It is not an insignificant surcharge, especially nowadays with clubs generally emphasizing player development more than they had in the '80s and '90s and trying to use the Draft as a means of replenishing their rosters with younger players. The Rays' success and low payroll for 2008 will prompt most clubs to think hard about forfeiting Draft choices.
But the loss of Wagner and the need for at least one starter may prevent the Mets from assuming that posture.
The compensation rules could work in their favor, though, were they to lose Perez, a Type A player, to free agency. Perez was one of three Mets and 65 players to file for free agency Thursday, the first day of the filing period. Damion Easley and Matt Wise also filed Thursday. Pedro Martinez, Moises Alou, Tony Armas Jr., Luis Ayala, Ricardo Rincon and Ramon Martinez, none of them Type A players, were among the 42 who filed Friday.
A Type A player is one who ranks in the top 20 percent of all players in his position group in statistical studies covering the two previous seasons.
Five groups exist in each league -- starting pitchers; relief pitchers; catchers; outfielders and first basemen (outfielders, first basemen and designated hitters in the American League); and shortstops, second basemen and third basemen.
Different statistical categories exist for different groups; i.e., first basemen and outfielders (and, in the American League, DHs) are measured in five offensive categories, catchers are compared in seven categories -- five offensive, two defensive. Other infielders are measured in seven categories as well, five offensive and two others for defense, one of those different from those used for catchers. And, of course, each pitching group has statistics that reflect the pitchers' assignments.
If a National League player were to rank first among all outfielders in his league in home runs (for a value of one), third in RBIs (three), ninth in batting average (nine), fourth in plate appearances (four) and 18th in on-base average (18) his total value would be a sum of those numbers (35). And his average rank for the five categories would be 7.00.

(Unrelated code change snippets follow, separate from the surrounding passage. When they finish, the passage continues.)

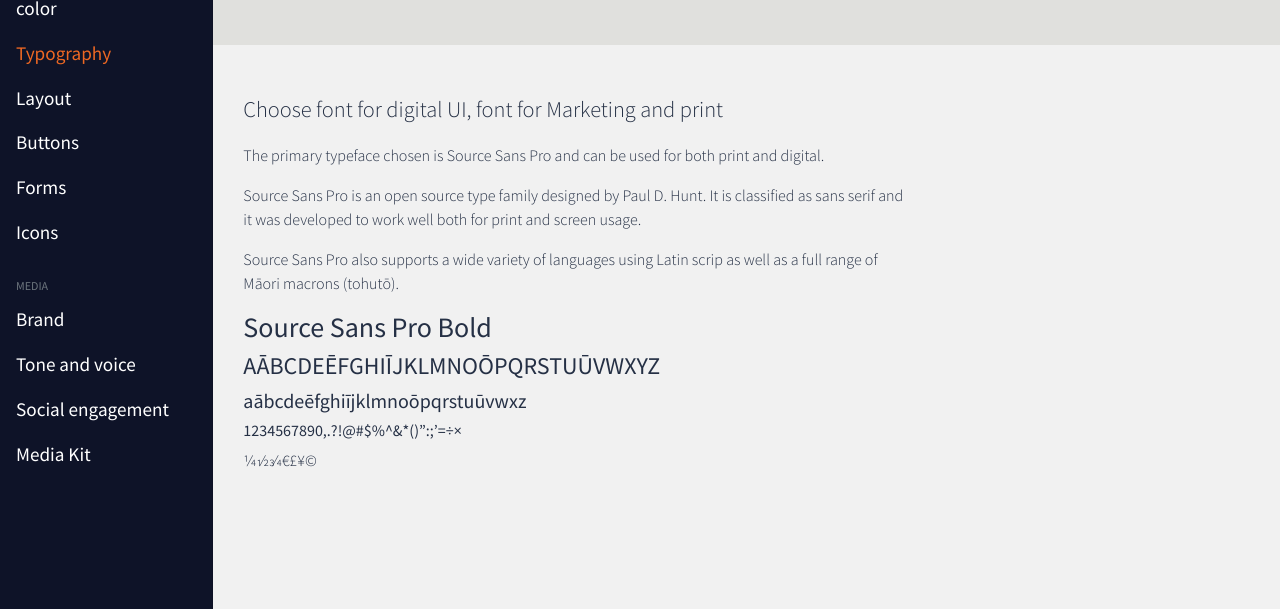
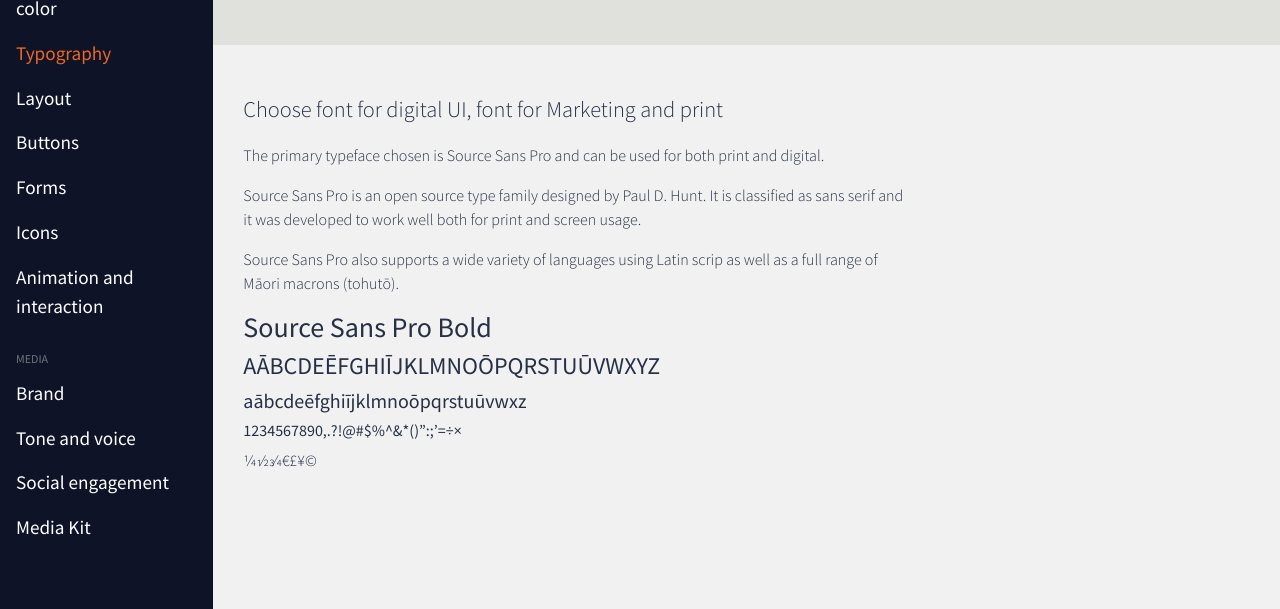
Before and after one commit to rath-prak/boilerplate-bulma, a website: page src/pages/typography.html in a window 1280 px wide. Shown: the part 191-800 px from the top of the page. Drawn offline with nearby package versions, Linux system fonts and the light colour scheme; files that its build step writes are made by us from their sources; files whose address does not match are found by name.

Commit message:
add to side nav

```diff
--- a/src/partials/side-nav.html
+++ b/src/partials/side-nav.html
@@ -44,6 +44,11 @@
             Icons
           </a>
         </li>
+        <li class="nav-item">
+          <a class="nav-link" href="icons.html">
+            Animation and interaction
+          </a>
+        </li>
       </ul>
 
       <h6 class="sidebar-heading d-flex justify-content-between align-items-center px-3 mt-4 mb-1 text-muted">
```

That average rank figure would be used in an equation with the average ranks of all other outfielders and first basemen in the league and his standing within that group would be determined.
Inclusion in the upper 20 percent of the group would make that player a Type A free agent. Inclusion in the upper 40 percent and not in the upper 20 makes the player a Type B. And the compensation to a club losing a Type B player to free agency is less.
The existence of the complicated formulas that define Type A and B players and the definitions themselves are by-products of the settlement of the 1981 players strike. The rankings, calculated -- though not developed -- by the Elias Sports Bureau, were issued Friday. Determination of the compensation clubs pay is an outgrowth of the collective bargaining of 1985.
All players on active big league rosters and the disabled list are included in the two-year analysis. Among the Mets players in the study, seven are Type A and seven are type B. David Wright emerged as the highest ranked Mets player. He was the highest-rated third baseman in the National League and finished second to Chase Utley, the Phillies second baseman, in the position group.
The Mets (Perez, Johan Santana and John Maine) and the Cubs (Carlos Zambrano, Ted Lilly and Ryan Dempster) are the only National League teams with three Type A starting pitchers.
2009 Mets player classifications
Starting pitchers: Johan Santana, Oliver Perez, John Maine. Relievers: Billy Wagner. First basemen: none. Second basemen: none. Third basemen: David Wright. Shortstops: Jose Reyes. Outfielders: Carlos Beltran.
Starting pitchers: none. Relievers: Aaron Heilman, Pedro Feliciano, Luis Ayala. Catcher: Brian Schneider. First basemen: Carlos Delgado. Second basemen: Luis Castillo. Third basemen: none. Shortstops: none. Outfielders: Moises Alou, Ryan Church.
Marty Noble is a reporter for MLB.com. This story was not subject to the approval of Major League Baseball or its clubs.